Flooding delays U.S. planting
And that brings us to the United States. Flooding remains widespread on numerous rivers and streams in the western Midwest. Some farms are still either submerged or partially submerged in water. Worry over a much smaller U.S. corn and/or soybean crop will remain rampant for the next few weeks. Out of each area of the world discussed so far, the United States has the best chance of having to abandon some acreage in the upper Midwest and northeastern Great Plains because of too much spring moisture.
The wet weather pattern is expected to prevail, and as long as it does there will be worry of inadequate drying time for crops to be planted in before optimum planting dates pass. There’s still plenty of time for improvement. The lower Midwest, Delta and southeastern states will see improving weather during the first half of May. The southeastern states could experience drier-than-usual conditions from May into July, raising some potential for crop moisture stress. If the dryness becomes significant enough, there would be potential for the dryness to perpetuate deeper into the summer.
In the meantime, the upper Midwest may have the greatest challenge in breaking away from the wet weather pattern. If any region in the United States is going to have to be abandoned because of ongoing wet conditions, it will be in the eastern Dakotas, Minnesota, Wisconsin and possibly a part of northern Iowa. Only time will tell how significant the ongoing wet bias may be, but World Weather, Inc. anticipates more trying times ahead.

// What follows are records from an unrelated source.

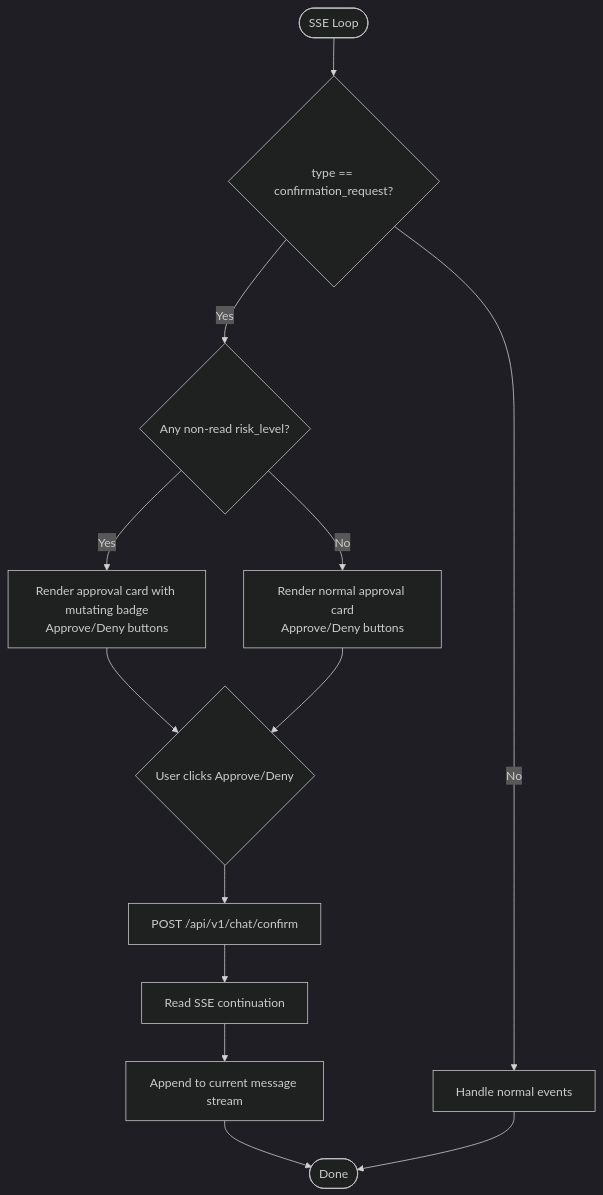
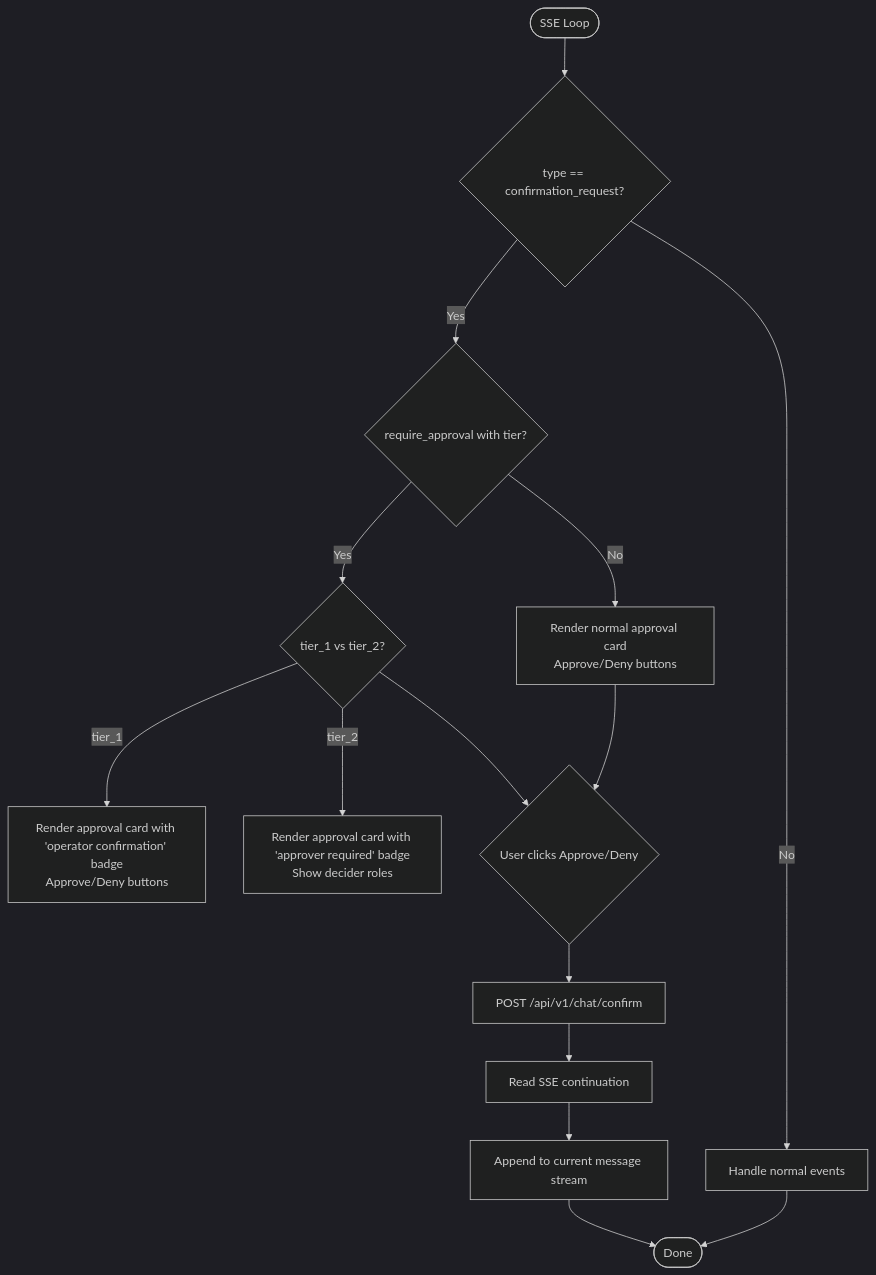
One commit to metasync/luban-aiops changed the ninth of 10 diagrams in .qoder/repowiki/en/content/Agent Platform Service/HITL Confirmation Bridging (SPEC-020).md. Above: the diagram before and after it, drawn with Mermaid (dark theme). The commit also changed other lines of this file and 7 other files, not shown here.

````diff
--- a/.qoder/repowiki/en/content/Agent Platform Service/HITL Confirmation Bridging (SPEC-020).md
+++ b/.qoder/repowiki/en/content/Agent Platform Service/HITL Confirmation Bridging (SPEC-020).md
@@ -372,15 +435,17 @@
 ```mermaid
 flowchart TD
 S(["SSE Loop"]) --> Type{"type == confirmation_request?"}
-Type -- Yes --> CheckMutating{"Any non-read risk_level?"}
-CheckMutating -- Yes --> RenderMutatingCard["Render approval card with mutating badge<br/>Approve/Deny buttons"]
-CheckMutating -- No --> RenderNormalCard["Render normal approval card<br/>Approve/Deny buttons"]
-RenderMutatingCard --> Decision{"User clicks Approve/Deny"}
+Type -- Yes --> CheckTier{"require_approval with tier?"}
+CheckTier -- Yes --> CheckTierType{"tier_1 vs tier_2?"}
+CheckTierType -- tier_1 --> RenderTier1Card["Render approval card with 'operator confirmation' badge<br/>Approve/Deny buttons"]
+CheckTierType -- tier_2 --> RenderTier2Card["Render approval card with 'approver required' badge<br/>Show decider roles"]
+CheckTierType --> Decision{"User clicks Approve/Deny"}
+CheckTier -- No --> RenderNormalCard["Render normal approval card<br/>Approve/Deny buttons"]
 RenderNormalCard --> Decision
 Decision --> Post["POST /api/v1/chat/confirm"]
 Post --> Stream["Read SSE continuation"]
 Stream --> Append["Append to current message stream"]
 Type -- No --> Normal["Handle normal events"]
 Append --> Done(["Done"])
 Normal --> Done
 ```
````
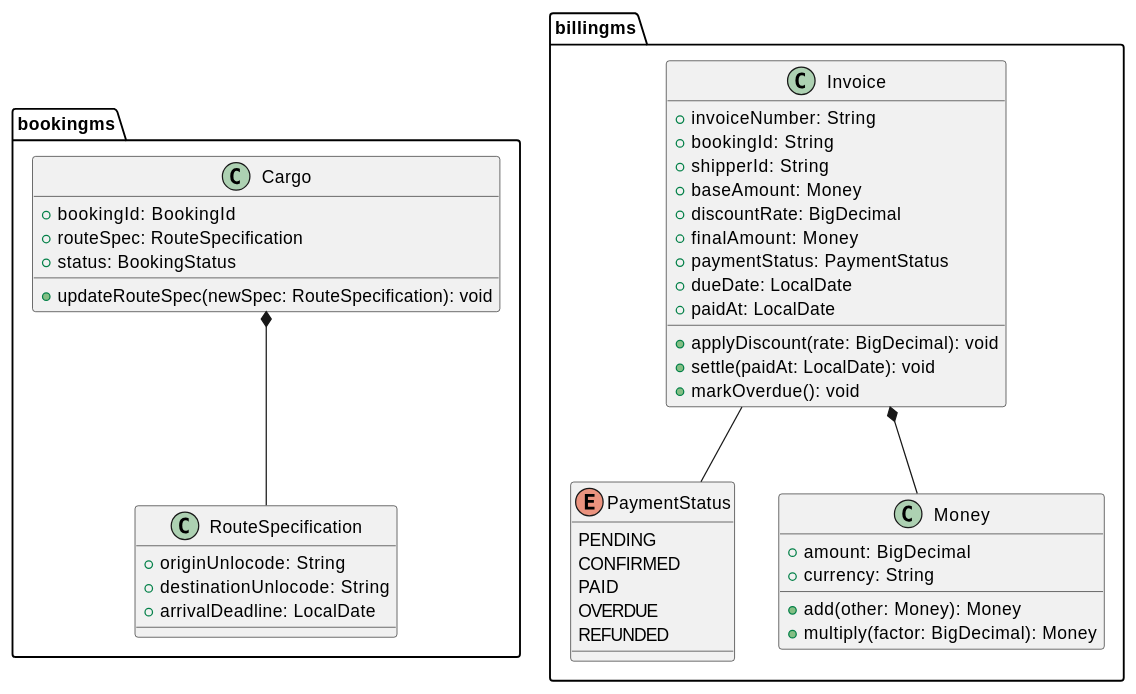
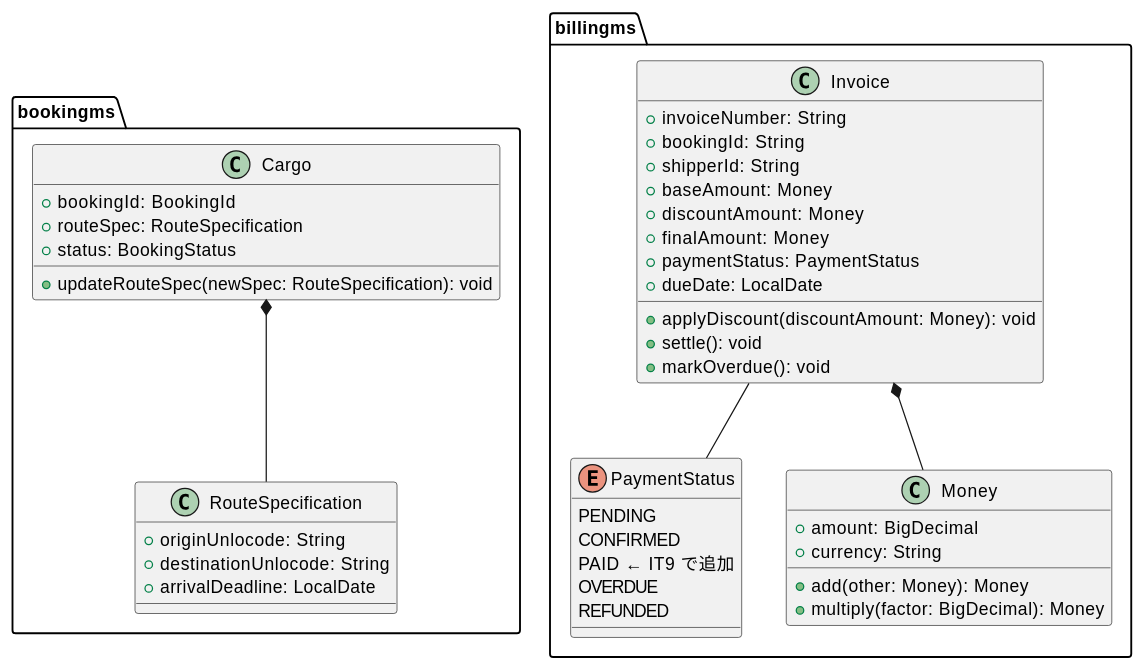
Before and after one commit to k2works/case-study-cargo-tracker: the third of 8 diagrams in docs/development/iteration_plan-9.md, drawn with PlantUML. The commit also changed other lines of this file, not shown here.

````diff
--- a/docs/development/iteration_plan-9.md
+++ b/docs/development/iteration_plan-9.md
@@ -222,55 +222,56 @@
 ```plantuml
 @startuml
 package bookingms {
   class Cargo {
     +bookingId: BookingId
     +routeSpec: RouteSpecification
     +status: BookingStatus
     +updateRouteSpec(newSpec: RouteSpecification): void
   }
 
   class RouteSpecification {
     +originUnlocode: String
     +destinationUnlocode: String
     +arrivalDeadline: LocalDate
   }
 
   Cargo *-- RouteSpecification
 }
 
 package billingms {
   class Invoice {
     +invoiceNumber: String
     +bookingId: String
     +shipperId: String
     +baseAmount: Money
-    +discountRate: BigDecimal
+    +discountAmount: Money
     +finalAmount: Money
     +paymentStatus: PaymentStatus
     +dueDate: LocalDate
-    +paidAt: LocalDate
-    +applyDiscount(rate: BigDecimal): void
-    +settle(paidAt: LocalDate): void
+    +applyDiscount(discountAmount: Money): void
+    +settle(): void
     +markOverdue(): void
   }
 
+  ' 注: domain-model.md の PaymentStatus は PENDING/CONFIRMED/OVERDUE/REFUNDED の 4 値。
+  ' IT9 で PAID を追加し domain-model.md も更新する。
   enum PaymentStatus {
     PENDING
     CONFIRMED
-    PAID
+    PAID   ← IT9 で追加
     OVERDUE
     REFUNDED
   }
 
   class Money {
     +amount: BigDecimal
     +currency: String
     +add(other: Money): Money
     +multiply(factor: BigDecimal): Money
   }
 
   Invoice *-- Money
   Invoice -- PaymentStatus
 }
 @enduml
 ```
````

Dryness has become quite significant in the mainland areas of Southeast Asia, central parts of the Philippines, Central America and southern Mexico. Dryness in these areas has affected corn, sugarcane, citrus, rice and a few other crops, but problems need to be more widespread than this. El Niño is controlling the weather in these tropical and subtropical areas and some forecast models have been hinting that it may diminish in the second half of this year. If that happens, there will be one more region of the world with only rumors of production losses and very little actual damage.